Title

Perceived effectiveness of hall director leadership style on the satisfaction of resident assistants in Mississippi

Date of Award

2009

Degree Type

Dissertation

Degree Name

Doctor of Philosophy (PhD)

Department

Educational Studies and Research

First Advisor

W. Lee Pierce

Advisor Department

Educational Studies and Research

Abstract

The purpose of this study was to ascertain which leadership style correlates most with RA satisfaction in residence halls at three public universities in Mississippi. When satisfied, RAs will be more efficient in their roles and this will transfer to students residing in the halls. As a result more students in the residence halls will become more satisfied with their living environment and residence hall experience. Schroeder and Mable (1994) have stated that residence halls lack strong internal direction and a solution to this problem is to encourage the development of effective leadership skills. Instead of addressing the lack of strong leadership skills in the residence halls, some residence life departments across the United States have decided to invest in facilities and amenities. This focus has been made very apparent with the demolition of older buildings, the building of state of the art facilities, and the addition of amenities such as computer controlled washers.
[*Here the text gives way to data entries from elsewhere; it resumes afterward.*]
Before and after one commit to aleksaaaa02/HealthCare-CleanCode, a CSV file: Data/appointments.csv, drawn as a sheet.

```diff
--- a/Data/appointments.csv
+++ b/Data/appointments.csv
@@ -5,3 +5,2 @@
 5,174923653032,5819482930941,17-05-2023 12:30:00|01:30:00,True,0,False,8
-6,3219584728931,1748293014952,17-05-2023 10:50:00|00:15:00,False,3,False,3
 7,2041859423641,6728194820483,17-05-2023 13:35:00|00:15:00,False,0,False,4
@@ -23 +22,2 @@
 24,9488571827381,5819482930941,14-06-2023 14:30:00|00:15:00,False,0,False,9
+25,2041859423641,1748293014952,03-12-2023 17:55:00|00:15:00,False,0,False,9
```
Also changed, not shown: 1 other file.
From the results of the overall regression, there is a positive relationship between transformational leadership sub-scores and RA satisfaction. The null hypothesis was rejected. There is also a positive relationship between some transactional leadership sub-scores and RA satisfaction causing the null to be rejected. However, there was no positive relationship between laissez-faire/passive avoidant leadership. As a result the researcher failed to reject the null hypothesis.